Changing the Form of the World: Lectionary Blog on 1 Corinthians 7:29-31

The world is ever changing and God calls Christians of every time and every place to be a part of this change. While often misread as a call to abandon the world, this weeks reading from Paul’s letter to the Corinthians is one of many of these calls contained within Scripture — urging Christians who are in the world to change the way in which we interact with and thus influence the world.

As the Iowa Caucus approaches, increased attention is being paid to the religious affiliations of the candidates for the Republican presidential nomination. Much of this discussion has centered upon Mitt Romney’s Mormonism, but the media has also paid a significant amount of attention to Newt Gingrich’s Catholicism. The latest round of controversy in the mainstream media began with Laurie Goodstein’s New York Times piece, in which she speculated about whether Gingrich’s 2009 conversion to Catholicism fits into a broader shift towards the right for Catholic participation in American politics in the post-Kennedy era. Likewise, Barbara Bradley Hagerty’s NPR piece narrated the details of his conversion process, highlighting the pivotal role of his current wife, Callista, as well as his attraction to the intellectual tradition of the Church.

By Andy Flannagan

Our attitude to the planet and its structures, as economics and ecology mix inextricably, are formed by whether our mindset is one of moving on to the next place, or one of renovation. Our God is a God intent on renovation. He has a plan for this place and it is good. This place IS the next place. It will be transformed. And incredibly we are called to be part of demonstrating what this next place will be like right now, which surely involves change within and through political structures.

This speaks to a division in our politics, a separation of policy from the profound.

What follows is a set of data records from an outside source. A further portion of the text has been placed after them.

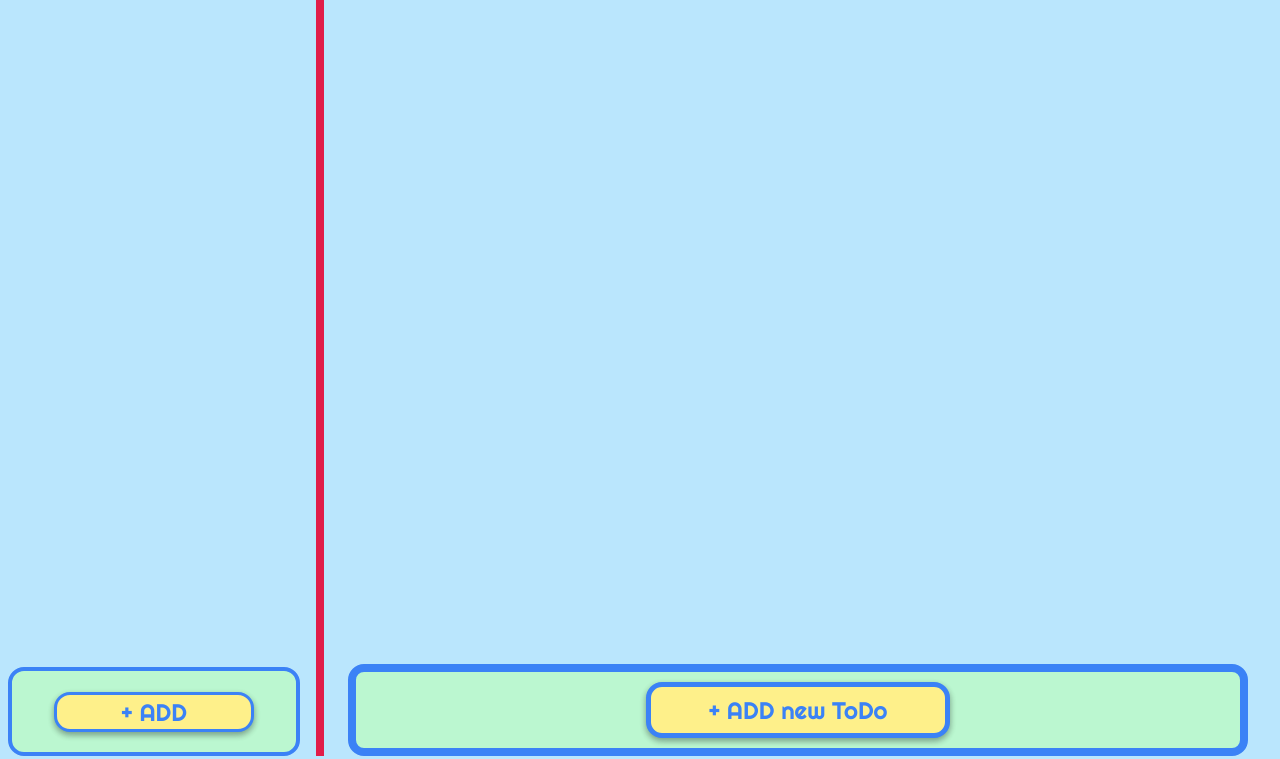
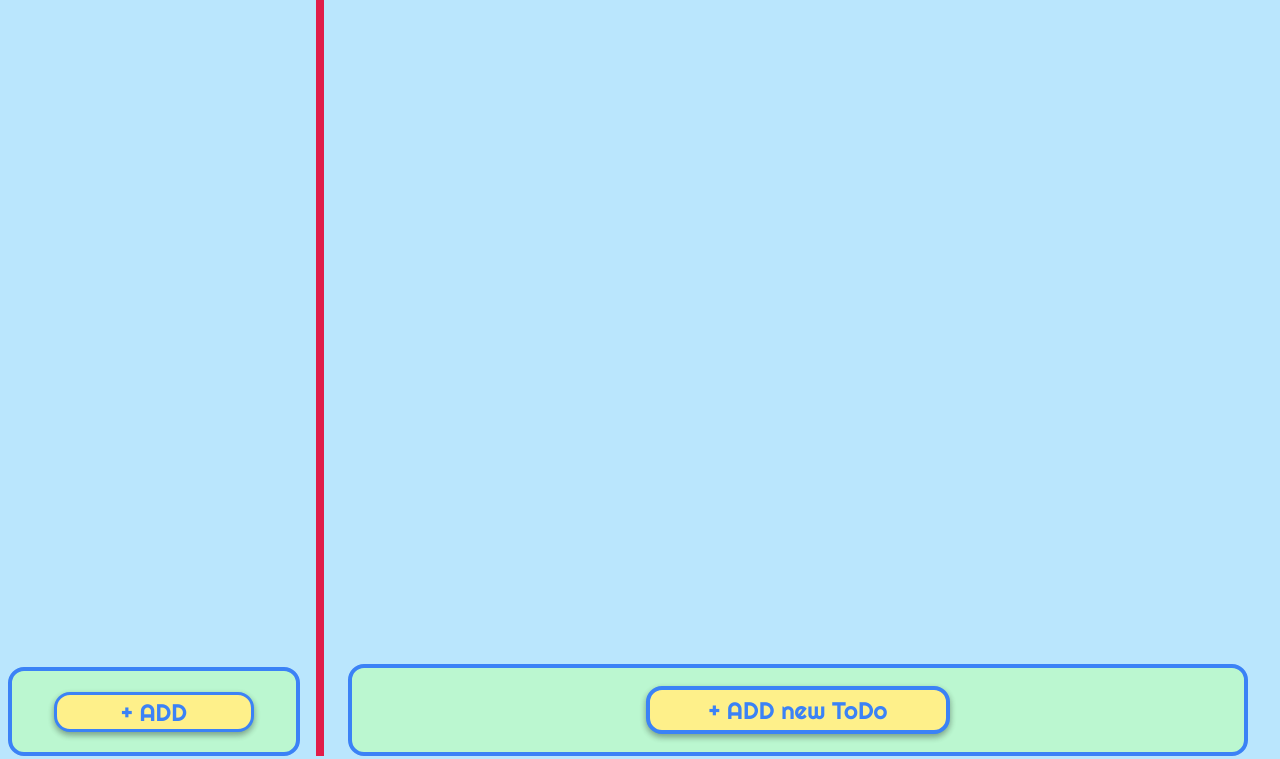
Before and after one commit to MaciejDabrowskii/PROJECT-TODO-LIST, a website built with webpack: page dist/index.html in a window 1280 px wide. Shown: the part 500-1259 px from the top of the page. Built offline with nearby package versions, Linux system fonts and the light colour scheme.

Commit message:
project finished

```diff
--- a/src/style.css
+++ b/src/style.css
@@ -396,7 +396,7 @@ body {
     padding: 5px;
     justify-content: center;
     align-items: center;
-    border: 1vh solid var(--target-color);
+    border: 0.6vh solid var(--target-color);
     border-radius: 2vh;
     gap: 0.5vh;
 }
@@ -434,8 +434,8 @@ body {
     align-self: center;
     justify-self: center;
     width: 38vh;
-    height: 7vh;
-    border: 0.7vh solid var(--target-color);
+    height: 6vh;
+    border: 0.5vh solid var(--target-color);
     background-color: var(--medium-priority-color);
     border-radius: 2vh;
     font-family: 'elements';
```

President Obama sounded like a technocratic Ronald Reagan – optimistic that we can out-compete emerging nations.